> _TASK ITEM_:
Reproduce every line of the listing below exactly.

> _DATASET EXCERPTS_:
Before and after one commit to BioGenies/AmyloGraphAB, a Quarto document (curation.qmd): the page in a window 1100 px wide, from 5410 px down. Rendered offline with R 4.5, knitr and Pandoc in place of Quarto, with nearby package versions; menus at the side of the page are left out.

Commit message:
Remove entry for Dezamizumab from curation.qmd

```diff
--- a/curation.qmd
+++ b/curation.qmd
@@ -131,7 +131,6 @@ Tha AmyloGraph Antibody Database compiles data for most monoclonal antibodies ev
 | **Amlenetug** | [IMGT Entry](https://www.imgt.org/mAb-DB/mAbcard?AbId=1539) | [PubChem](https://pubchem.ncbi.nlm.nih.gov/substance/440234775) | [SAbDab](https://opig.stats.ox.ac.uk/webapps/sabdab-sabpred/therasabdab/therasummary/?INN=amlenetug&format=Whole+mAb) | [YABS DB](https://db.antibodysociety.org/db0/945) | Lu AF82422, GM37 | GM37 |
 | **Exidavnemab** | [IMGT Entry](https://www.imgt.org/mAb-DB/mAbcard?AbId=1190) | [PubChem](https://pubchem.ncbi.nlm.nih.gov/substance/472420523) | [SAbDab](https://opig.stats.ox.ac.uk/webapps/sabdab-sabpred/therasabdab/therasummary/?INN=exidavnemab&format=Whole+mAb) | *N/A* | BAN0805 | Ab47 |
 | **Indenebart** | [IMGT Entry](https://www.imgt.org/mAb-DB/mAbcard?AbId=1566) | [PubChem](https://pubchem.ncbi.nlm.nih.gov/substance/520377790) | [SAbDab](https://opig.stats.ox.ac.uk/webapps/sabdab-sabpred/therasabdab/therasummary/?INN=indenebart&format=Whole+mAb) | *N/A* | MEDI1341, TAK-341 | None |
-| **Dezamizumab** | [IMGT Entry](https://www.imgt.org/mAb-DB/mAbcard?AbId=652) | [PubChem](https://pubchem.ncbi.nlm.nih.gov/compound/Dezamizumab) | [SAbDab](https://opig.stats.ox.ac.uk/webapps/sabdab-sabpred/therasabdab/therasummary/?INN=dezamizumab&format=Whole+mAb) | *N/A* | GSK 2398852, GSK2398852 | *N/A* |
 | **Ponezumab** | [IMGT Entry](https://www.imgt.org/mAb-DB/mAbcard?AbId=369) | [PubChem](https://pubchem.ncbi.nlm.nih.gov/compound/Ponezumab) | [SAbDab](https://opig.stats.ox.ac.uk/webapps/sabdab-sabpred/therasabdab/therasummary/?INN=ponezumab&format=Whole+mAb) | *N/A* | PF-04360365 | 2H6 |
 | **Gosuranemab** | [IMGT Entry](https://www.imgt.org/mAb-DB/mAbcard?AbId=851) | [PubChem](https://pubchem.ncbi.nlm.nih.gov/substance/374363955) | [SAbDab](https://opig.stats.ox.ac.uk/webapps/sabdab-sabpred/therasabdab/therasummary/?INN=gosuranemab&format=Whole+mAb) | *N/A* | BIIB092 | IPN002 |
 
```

> _EXPECTED OUTPUT_:
Before and after one commit to BioGenies/AmyloGraphAB, a Quarto document (curation.qmd): the page in a window 1100 px wide, from 5410 px down. Rendered offline with R 4.5, knitr and Pandoc in place of Quarto, with nearby package versions; menus at the side of the page are left out.

Commit message:
Remove entry for Dezamizumab from curation.qmd

```diff
--- a/curation.qmd
+++ b/curation.qmd
@@ -131,7 +131,6 @@ Tha AmyloGraph Antibody Database compiles data for most monoclonal antibodies ev
 | **Amlenetug** | [IMGT Entry](https://www.imgt.org/mAb-DB/mAbcard?AbId=1539) | [PubChem](https://pubchem.ncbi.nlm.nih.gov/substance/440234775) | [SAbDab](https://opig.stats.ox.ac.uk/webapps/sabdab-sabpred/therasabdab/therasummary/?INN=amlenetug&format=Whole+mAb) | [YABS DB](https://db.antibodysociety.org/db0/945) | Lu AF82422, GM37 | GM37 |
 | **Exidavnemab** | [IMGT Entry](https://www.imgt.org/mAb-DB/mAbcard?AbId=1190) | [PubChem](https://pubchem.ncbi.nlm.nih.gov/substance/472420523) | [SAbDab](https://opig.stats.ox.ac.uk/webapps/sabdab-sabpred/therasabdab/therasummary/?INN=exidavnemab&format=Whole+mAb) | *N/A* | BAN0805 | Ab47 |
 | **Indenebart** | [IMGT Entry](https://www.imgt.org/mAb-DB/mAbcard?AbId=1566) | [PubChem](https://pubchem.ncbi.nlm.nih.gov/substance/520377790) | [SAbDab](https://opig.stats.ox.ac.uk/webapps/sabdab-sabpred/therasabdab/therasummary/?INN=indenebart&format=Whole+mAb) | *N/A* | MEDI1341, TAK-341 | None |
-| **Dezamizumab** | [IMGT Entry](https://www.imgt.org/mAb-DB/mAbcard?AbId=652) | [PubChem](https://pubchem.ncbi.nlm.nih.gov/compound/Dezamizumab) | [SAbDab](https://opig.stats.ox.ac.uk/webapps/sabdab-sabpred/therasabdab/therasummary/?INN=dezamizumab&format=Whole+mAb) | *N/A* | GSK 2398852, GSK2398852 | *N/A* |
 | **Ponezumab** | [IMGT Entry](https://www.imgt.org/mAb-DB/mAbcard?AbId=369) | [PubChem](https://pubchem.ncbi.nlm.nih.gov/compound/Ponezumab) | [SAbDab](https://opig.stats.ox.ac.uk/webapps/sabdab-sabpred/therasabdab/therasummary/?INN=ponezumab&format=Whole+mAb) | *N/A* | PF-04360365 | 2H6 |
 | **Gosuranemab** | [IMGT Entry](https://www.imgt.org/mAb-DB/mAbcard?AbId=851) | [PubChem](https://pubchem.ncbi.nlm.nih.gov/substance/374363955) | [SAbDab](https://opig.stats.ox.ac.uk/webapps/sabdab-sabpred/therasabdab/therasummary/?INN=gosuranemab&format=Whole+mAb) | *N/A* | BIIB092 | IPN002 |
 
```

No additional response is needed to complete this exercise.